-By Mark Faulk
Last month, I gave what was, hopefully at least, an understandable overview of a decades-long Wall Street scam called naked short selling, which made headlines in the aftermath of the 2008 economic collapse as major Wall Street firms claimed to be harmed (some driven into bankruptcy) by unscrupulous traders flooding the market with electronic counterfeit shares of bank stocks, artificially driving down the share prices.
Then, in early 2021, naked short selling made national headlines again when a group of retail investors on Reddit teamed up to create a buying frenzy in the stock of GameStop (NYSE: GME), which had somehow had 140% of its stock shorted, meaning short sellers had “borrowed” and sold 40% more GameStop stock than even existed.
So the question becomes: if this has been documented as going on for well over two decades, costing retail investors hundreds of billions or even trillions of dollars, why hasn’t the SEC or Congress stepped in to put a halt to it?
The reality is that those same Wall Street firms who were crying victim were themselves the primary predators who destroyed as many as a thousand companies and wiped out the savings of a generation utilizing the same illegal practice in the decade leading up to the 2008 meltdown.

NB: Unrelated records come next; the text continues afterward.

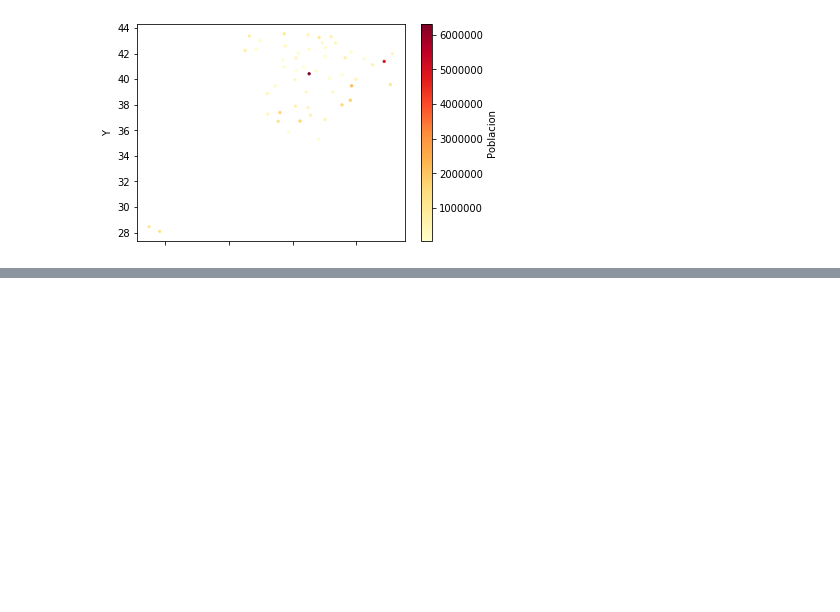
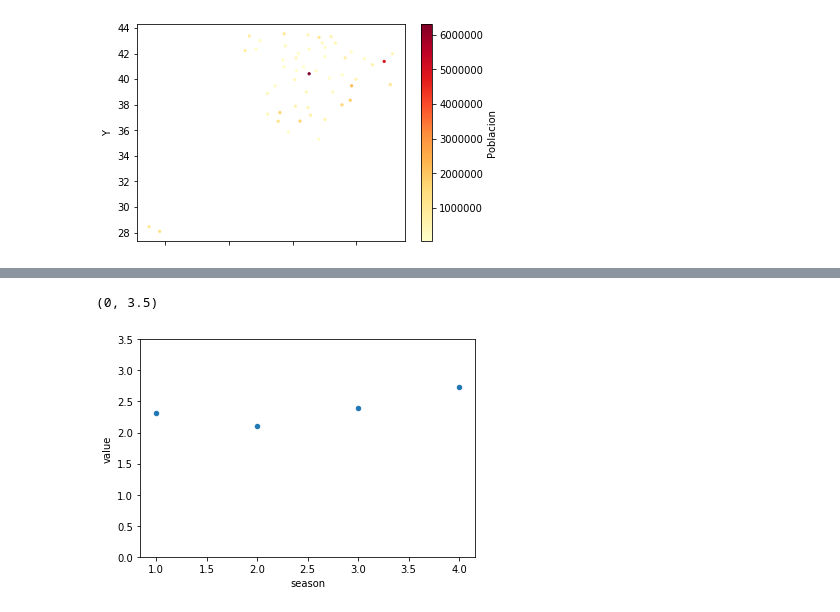
Before and after one commit to NTrevisani/DataScienceMaster, a Jupyter notebook: ModelosDeDatos/Pandas/Tarea/TareaPandas.ipynb, the cells around one changed output, grey strips where cells are left out. Saved outputs shown, nothing was run; the diff lists cells and outputs as text; code cells hidden in the pictures; blank space fills up the shorter version.

```diff
--- a/ModelosDeDatos/Pandas/Tarea/TareaPandas.ipynb
+++ b/ModelosDeDatos/Pandas/Tarea/TareaPandas.ipynb
@@ -194,0 +303,5 @@ See the caveats in the documentation: http://pandas.pydata.org/pandas-docs/stabl
+# %%
+# Agrupo por estación
+df_prec.groupby('season').mean().to_csv('prec_season.csv')
+df_season = pd.read_csv('prec_season.csv', index_col = 'season')
+df_season.head()
@@ -194,0 +329,9 @@ See the caveats in the documentation: http://pandas.pydata.org/pandas-docs/stabl
+# %%
+# Por estación
+frame = {'season': df_season.mean(axis=1).index, 'value': df_season.mean(axis=1).values }
+df_plot = pd.DataFrame(frame)
+my_plot = df_plot.plot.scatter(x='season', y = 'value')
+my_plot.set_ylim([0,3.5])
+# %% [output]
+(0, 3.5)
+[figure, added]
```
Also changed, not shown: parts of 28 cells of this notebook, 2 other files.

Once the banks and brokers were rescued by the SEC’s uncharacteristic swift action to protect them against unscrupulous trading, and then bailed out by taxpayers, they then wielded their enormous power to once again kill any meaningful reform and enforcement of naked short selling. In other words, they went from predator to victim, and then, saved from their own nefarious schemes by regulators and taxpayers, back to predator again.
In 2005, the late John Harmer, former Lieutenant Governor and California Attorney General under Ronald Reagan, worked with then U.S. Senator Bob Bennett and others to try to rein in naked short selling but hit a stone wall erected by Wall Street and their broker owned trading entity the Depository Trust Clearing Corporation. He described his conversations with then SEC Chairman William Donaldson in the 2012 documentary The Wall Street Conspiracy, “He was contemptuous, ‘you people shouldn’t meddle in this, you don’t really know what you’re getting into, leave it to us,’…the members of the Black Priesthood if you will…’to take care of it.’”
So here we are, over two decades after grassroots efforts to clean up Wall Street were stymied by the most powerful people in the world, and still naked short selling in all its incarnations and mutations is systemically robbing millions of Americans of their retirement funds and life savings.
Attorney Wes Christian, who has spent the past two decades representing companies harmed or even destroyed by naked short selling, said “Wall Street used to make money by taking companies public and doing things to build the companies up. They had a great moral purpose and a great human purpose, and a role in society that helped people who are inventors or who wanted to help grow technology,”
But the last two to three decades has changed that. According to Christian, “Where we are today is Wall Street is still rigging the market. They don’t really care what happens or what the residual effect is to their actions, they just want to make the money. Wall Street has changed its mantra, it’s changed its goal in life. Its goal in life currently is to take risk-less bets and do it with other people’s money, whether it’s their own clients or whether it’s the pension funds of America.
Under the new Chairman Gary Gensler, the SEC has shown signs of taking a more aggressive stance against Wall Street fraud, so there is some hope for the future. But in the meantime, what can the average investor do to protect themselves from predatory naked short selling?
“The first thing is, take your shares out of a margin account,” advises Wes Christian. “Don’t let them borrow against your shares, because that’s what gives them the legal right to loan your shares to short sellers. Secondly, keep your shares in a cash account where they can’t legally take your shares and use them against you to drive down the value of your portfolio.”
In the same way that GameStop investors teamed up to fight back against predatory hedge funds, investors have to join together to collectively protect their investments against rampant market fraud.
The sequel to The Wall Street Conspiracy, entitled The Wall Street Conspiracy ll: Down the Rabbit Hole, produced by Kristina Leigh Copeland, Joanie Klar, and Mark Faulk, is currently in pre-production.
(contribute at www.wallstreetconspiracyrabbithole.com)
Mark Faulk is a longtime social justice activist, author, and filmmaker. He was the writer and field director for The Wall Street Conspiracy and is the author of The Naked Truth: Investing in the Stock Play of a Lifetime. He is currently at work on the docuseries Voices in a Jailhouse, due to be completed by spring 2023.